Asynchronous syscalls for massive concurrency

Peter Schuller peter.schuller at
Wed Mar 19 22:14:43 UTC 2008

> KSE's asynchronous system calls could be used to do what you suggest
> however it turns out that if you are going to do this you probably want to 
> do it in a way where the program is aware of what is going on,
> so the ability to make all syscalls "TRANSPARENTLY ASYNCHRONOUS" is
> not really a requirement.

I did not mean to imply it had to be transparent; in fact that was not
my goal. But I see it as a problem that, right now, if a process
wishes to make n concurrent system calls (concurrent in the sense of
the time period between request to response, not actually concurrent
in terms of execution in the kernel or in user space), it *must* have
n threads (or n co-operating processes). In other words, there is an
enforcement that logical concurrency be matched with actual
machine/kernel concurrency.

This makes userland threading non-transparent (from the perspective of
application code written in a language or framework that attempts to
provide light-weight concurrency) because you can suddenly not count
on all operations playing well with it. Basically, disregarding tricks
that do things like offloading certain operations to separate
processes (which still does not remove the n process/n thread
requirement), any light-weight concurrency implementation is not
generally applicable.

That is, you are forced to trade trade light weight against a
restricted feature set.

> The async syscall part of KSE could be kept/reintroduced pretty
> seperatly from the thread support part, but it really requires
> someone to decide how to use it.

The intended use would be to augment exiting code to take advantage of
it. If it caught on among operating systems, it would be a big step
forward in my opinion, from the perspective of application
development. If a single or a few operating systems did it, they would
have an advantage to the extent that someone actually implements the
necessary support in $language_or_framework.
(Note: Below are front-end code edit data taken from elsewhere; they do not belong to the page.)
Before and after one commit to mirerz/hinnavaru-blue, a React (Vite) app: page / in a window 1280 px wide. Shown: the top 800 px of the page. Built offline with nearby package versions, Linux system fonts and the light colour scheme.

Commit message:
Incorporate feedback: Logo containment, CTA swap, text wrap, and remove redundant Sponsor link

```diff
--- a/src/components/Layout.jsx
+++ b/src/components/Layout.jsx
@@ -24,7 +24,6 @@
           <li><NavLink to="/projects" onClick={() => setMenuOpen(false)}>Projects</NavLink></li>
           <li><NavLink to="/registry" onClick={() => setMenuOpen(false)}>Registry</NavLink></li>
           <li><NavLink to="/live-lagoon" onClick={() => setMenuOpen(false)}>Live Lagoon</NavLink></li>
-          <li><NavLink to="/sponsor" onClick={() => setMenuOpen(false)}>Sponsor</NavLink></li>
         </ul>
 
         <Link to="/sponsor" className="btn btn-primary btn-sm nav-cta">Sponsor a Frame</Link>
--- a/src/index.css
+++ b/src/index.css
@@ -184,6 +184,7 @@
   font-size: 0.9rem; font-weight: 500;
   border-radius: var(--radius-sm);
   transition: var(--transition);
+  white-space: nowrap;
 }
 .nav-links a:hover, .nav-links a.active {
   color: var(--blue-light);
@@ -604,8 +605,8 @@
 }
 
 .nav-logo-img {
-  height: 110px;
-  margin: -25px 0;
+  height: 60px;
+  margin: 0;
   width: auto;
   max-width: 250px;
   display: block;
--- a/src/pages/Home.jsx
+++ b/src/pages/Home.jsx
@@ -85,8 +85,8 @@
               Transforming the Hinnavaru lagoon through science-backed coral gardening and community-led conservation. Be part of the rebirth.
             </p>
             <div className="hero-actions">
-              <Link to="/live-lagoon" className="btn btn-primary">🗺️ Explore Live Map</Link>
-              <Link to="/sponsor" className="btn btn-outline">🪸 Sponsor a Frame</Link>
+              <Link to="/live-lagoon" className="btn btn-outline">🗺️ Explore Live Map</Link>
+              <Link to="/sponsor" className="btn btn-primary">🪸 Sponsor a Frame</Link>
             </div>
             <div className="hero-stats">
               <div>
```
In particular various higher level languages where it would make a
huge difference to be able to support this in the interpreter/vm/core
library. It would remove, or lessen, the need to differentiate between
"not quite threads" and "threads" (witness stackless python tasks or
ruby fibers, vs. the actual native threads in Python and Ruby 1.9;
once again trading light-weight vs. generality).

As far as I can see, it can be applied to the C runtime library as
well, but the advantage would be less since you won't get around the
need to maintain a per-thread native stack.

This latter point is why I am mostly interested in it from the higher
level language perspective, where higher level primitives (e.g.,
continuations, interpreter level stacks on the heap, etc) can be used
for thread context instead of the native stack, thus removing the need
to take an <n> kbyte hit per thread just for the stack alone. It is
not even mutually exclusive to native code compilation.

Oh and btw, regarding my comment on paging: While as far as I can tell
it holds relative to native threading, it is still not worse (better
in fact) than the single-threaded state machine model where a
high-latency paging operation blocks the entire process.

/ Peter Schuller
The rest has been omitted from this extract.